- The Washington Times - Friday, January 1, 2010

Today is the first day of the last year of an interesting decade. I thought I’d use today’s column to regurgitate what the economic experts are predicting for the economy this year.

Because this is a mortgage column, let’s talk about interest rates. The Federal Reserve Board of Governors recently announced its intent to keep short-term rates low for an extended period of time. While this will keep rates down on auto loans and home equity lines of credit, it doesn’t guarantee that 30- and 15-year fixed rates will remain at their current low levels.

In fact, the Fed has been purchasing billions of dollars in mortgage-backed securities to create a demand for mortgage investments. The simple rule of supply and demand indicates that prices rise when demand is strong. The mortgage buying plan of the federal government is creating this demand and keeping mortgage prices high. Mortgage prices move inversely to the interest rates, so the higher the price of mortgage-backed securities, the lower the interest rates on mortgage loans.

The Fed announced that its spending spree will continue through the first quarter of this year. Most analysts agree that rates will stay low until the buying stops. Rates will then move higher. Other economists predict that worldwide investors will step in and continue buying long-term U.S. investments, such as home mortgages. These folks insist that rates will stay low for a longer period. They argue that while the American economy is in poor shape, economies in other nations - such as in Western Europe - are in worse shape, so foreign investment will continue in the United States.

One phrase to describe housing prices has always seemed appropriate to me: “The bigger the boom, the bigger the bust.”

American real estate experienced a pretty big boom from 1996 to 2006, and we all know about the subsequent bust. The question is whether the bust is over. I think housing prices are close to the bottom of this cycle, but I may be wrong.

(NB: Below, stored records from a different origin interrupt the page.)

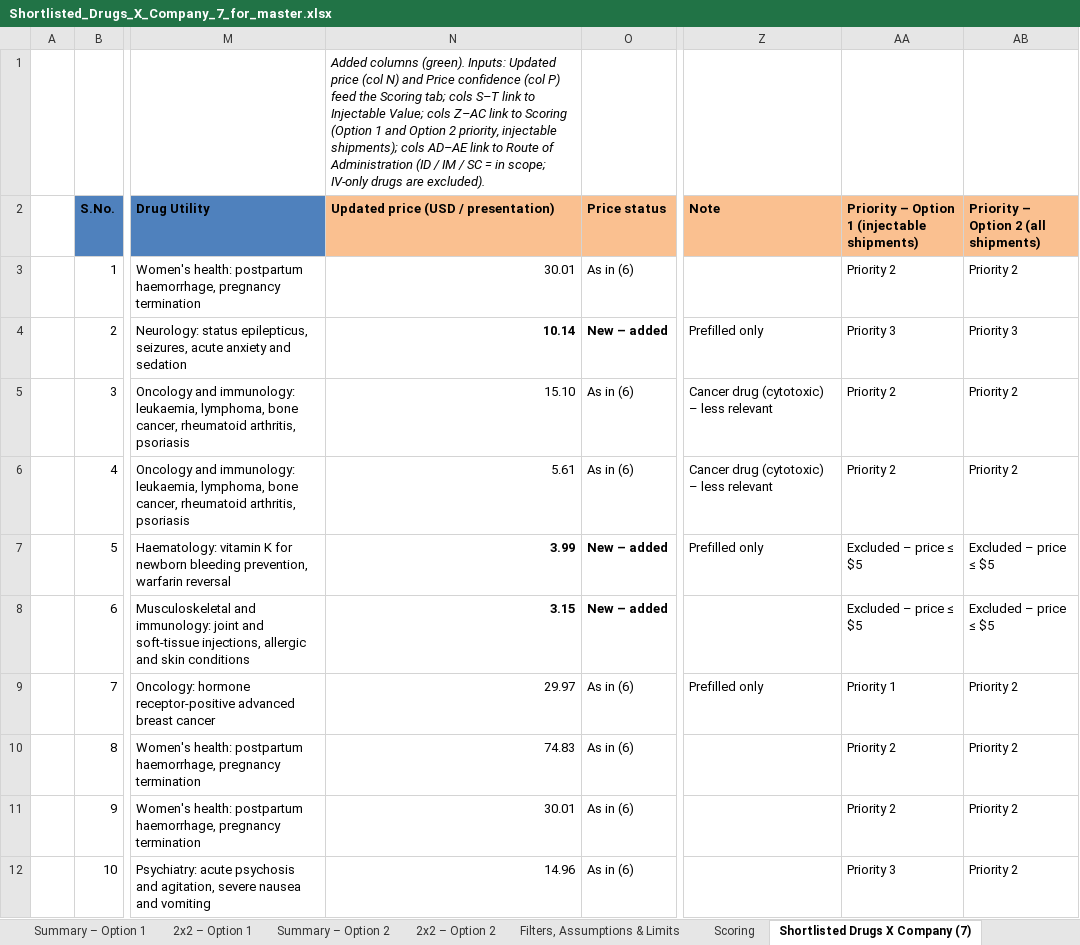
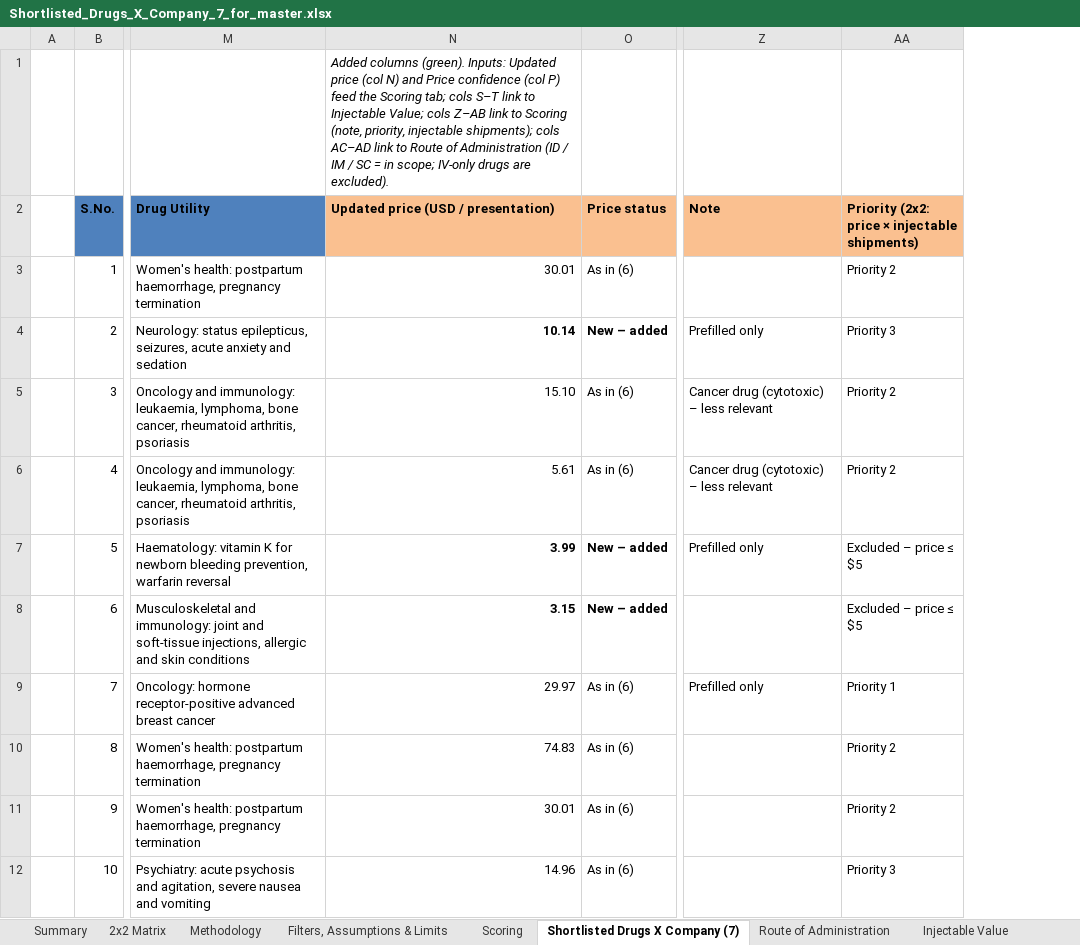
Before and after one commit to itsmechaitanyasharma-jpg/Consulting, an Excel workbook: research/Shortlisted_Drugs_X_Company_7_for_master.xlsx, sheet Shortlisted Drugs X Company (7), drawn as a sheet; only a part is shown, gaps mark what is left out; values as stored, in another font and other column widths than the file's, no borders; charts and pictures not drawn; the diff names each change by its address in the sheet, - before the commit and + after, or states it on an @@ line.

```diff
--- a/research/Shortlisted_Drugs_X_Company_7_for_master.xlsx (sheet Shortlisted Drugs X Company (7))
+++ b/research/Shortlisted_Drugs_X_Company_7_for_master.xlsx (sheet Shortlisted Drugs X Company (7))
-sheet tab: Summary – Option 1
+sheet tab: Summary
-sheet tab: 2x2 – Option 1
+sheet tab: 2x2 Matrix
-sheet tab: Summary – Option 2
+sheet tab: Methodology
-sheet tab: 2x2 – Option 2
-column AB, rows 2-12: Priority – Option 2 (all shipments) | Priority 2 | Priority 3 | Priority 2 | Priority 2 | Excluded – price ≤ $5 | Excluded – price ≤ $5 | Priority 2 | Priority 2 | Priority 2 | Priority 2
-N1: …Value; cols Z–AC link to Scoring (Option 1 and Option 2 priority, injectable shipments); cols AD–AE link to…
+N1: …Value; cols Z–AB link to Scoring (note, priority, injectable shipments); cols AC–AD link to…
-AA2: Priority – Option 1 (injectable shipments)
+AA2: Priority (2x2: price × injectable shipments)
```
Also changed, not shown: sheet Methodology, sheet Scoring, sheet Filters, Assumptions & Limits, sheet Summary, sheet 2x2 Matrix, formulas that keep their value, charts or pictures.
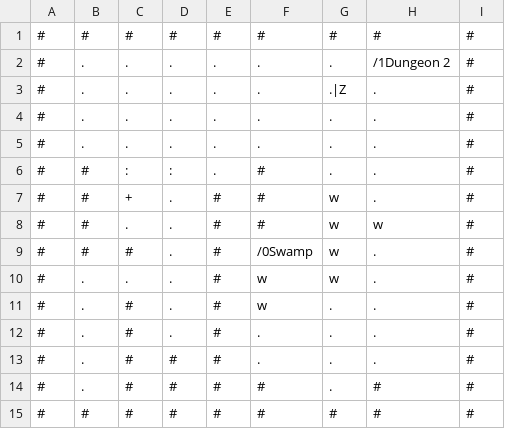
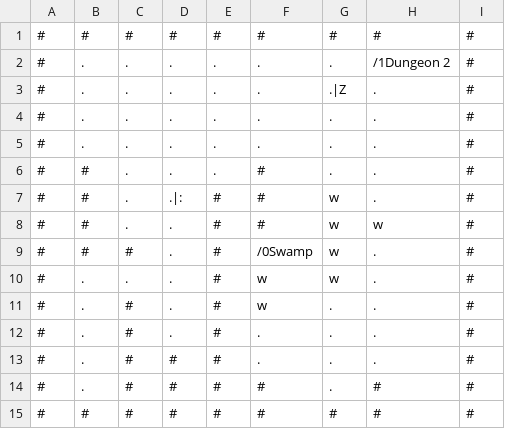
Before and after one commit to RawToast/bouken, a CSV file: public/world/Dungeon 1.csv, drawn as a sheet.

Commit message:
Traps in WorldBuilder and GameMap, no logic

```diff
--- a/public/world/Dungeon 1.csv
+++ b/public/world/Dungeon 1.csv
@@ -5,4 +5,4 @@
 #,.,.,.,.,.,.,.,#
-#,#,:,:,.,#,.,.,#
-#,#,+,.,#,#,w,.,#
+#,#,.,.,.,#,.,.,#
+#,#,.,.|:,#,#,w,.,#
 #,#,.,.,#,#,w,w,#
```
Also changed, not shown: 3 other files.
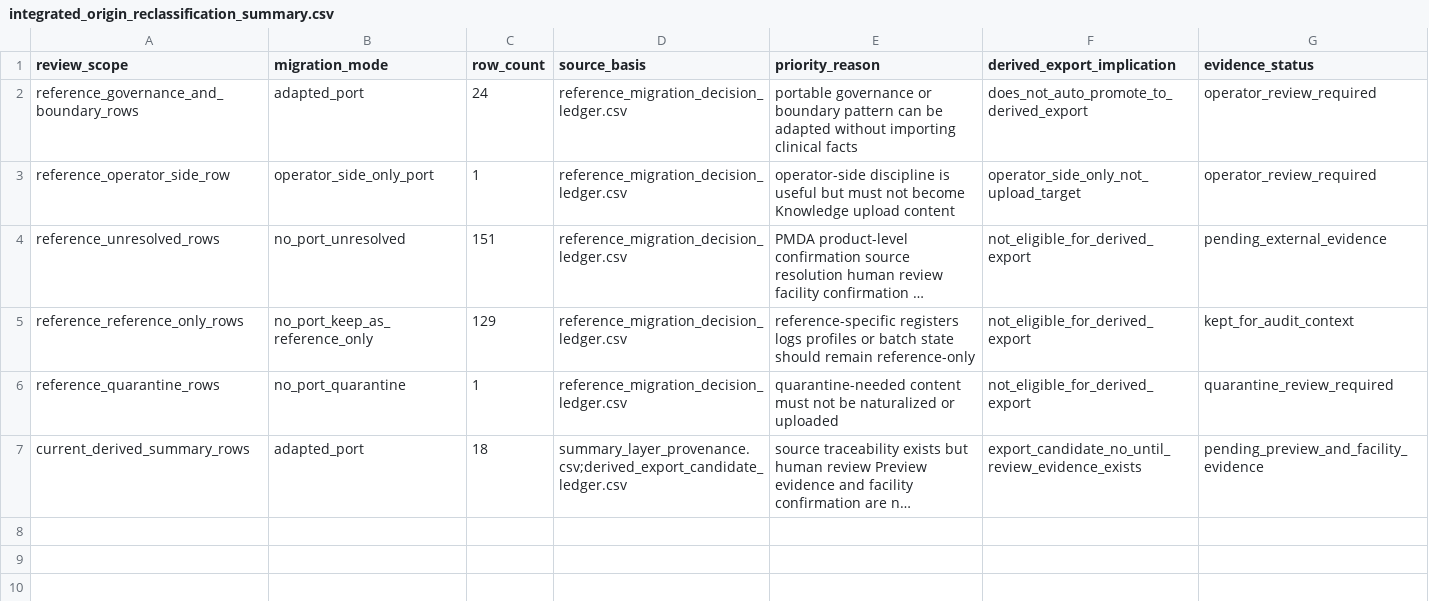
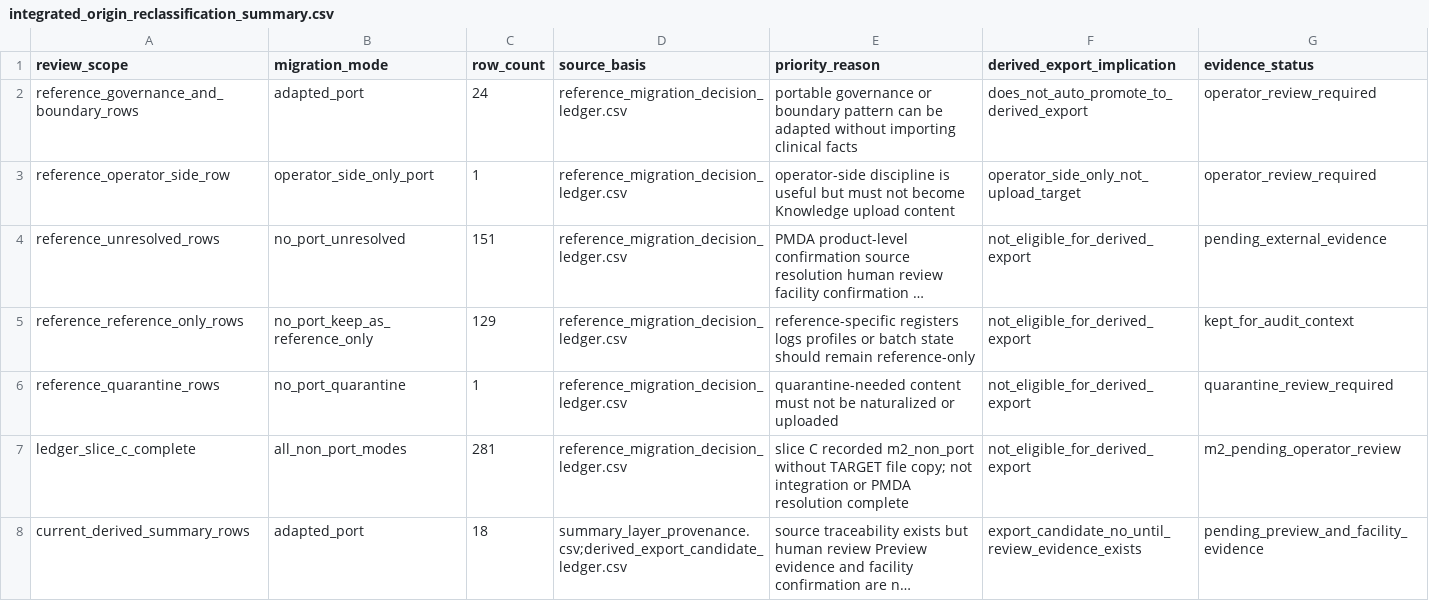
Before and after one commit to yskfuji61/neurosurgery_qc_package, a CSV file: derived/custom_gpt_knowledge_package/manifest/integrated_origin_reclassification_summary.csv, drawn as a sheet; long unchanged cells end in …; the diff names each change by its address in the sheet, - before the commit and + after, or states it on an @@ line.

```diff
--- a/derived/custom_gpt_knowledge_package/manifest/integrated_origin_reclassification_summary.csv
+++ b/derived/custom_gpt_knowledge_package/manifest/integrated_origin_reclassification_summary.csv
+row 7: ledger_slice_c_complete | all_non_port_modes | 281 | reference_migration_decision_ledger.csv | slice C recorded m2_non_port without TARGET file copy; not integration or PMDA resolution complete | not_eligible_for_derived_export | m2_pending_operator_review
```
Also changed, not shown: 4 other files.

I attended a holiday party recently and spoke to a friend of mine in the finance business. He thinks residential real estate prices have a lot more room to fall and that a recovery may not happen until 2011 or later.

Either way, real estate has proved to be a good investment, but only if you are able to hold it for a long period. Most folks who practiced “day trading” on real estate during the first half of this decade got burned.

What about jobs and inflation? After hitting the highest level since World War II, unemployment has dropped slightly, to about 10 percent. Employment levels won’t improve until employers need more employees, and that doesn’t happen until consumers increase spending. Inflation recently spiked up, but not to levels that appear to give the Fed a huge concern.

I think economic growth is not likely to come roaring back anytime soon. While that’s bad news in some areas, it means inflation is likely to remain subdued. This would suggest that mortgage rates might remain low, at least for a while. This will encourage folks to buy homes, helping the real estate market. It also will prolong the current refinance wave, giving procrastinators another chance at lowering their rates and saving some money.

c Henry Savage is president of PMC Mortgage in Alexandria, Va. Reach him by e-mail at henrysavage@pmcmortgage.com.

Copyright © 2018 The Washington Times, LLC. Click here for reprint permission.

The Washington Times Comment Policy

The Washington Times is switching its third-party commenting system from Disqus to Spot.IM. You will need to either create an account with Spot.im or if you wish to use your Disqus account look under the Conversation for the link "Have a Disqus Account?". Please read our Comment Policy before commenting.


Click to Read More and View Comments

Click to Hide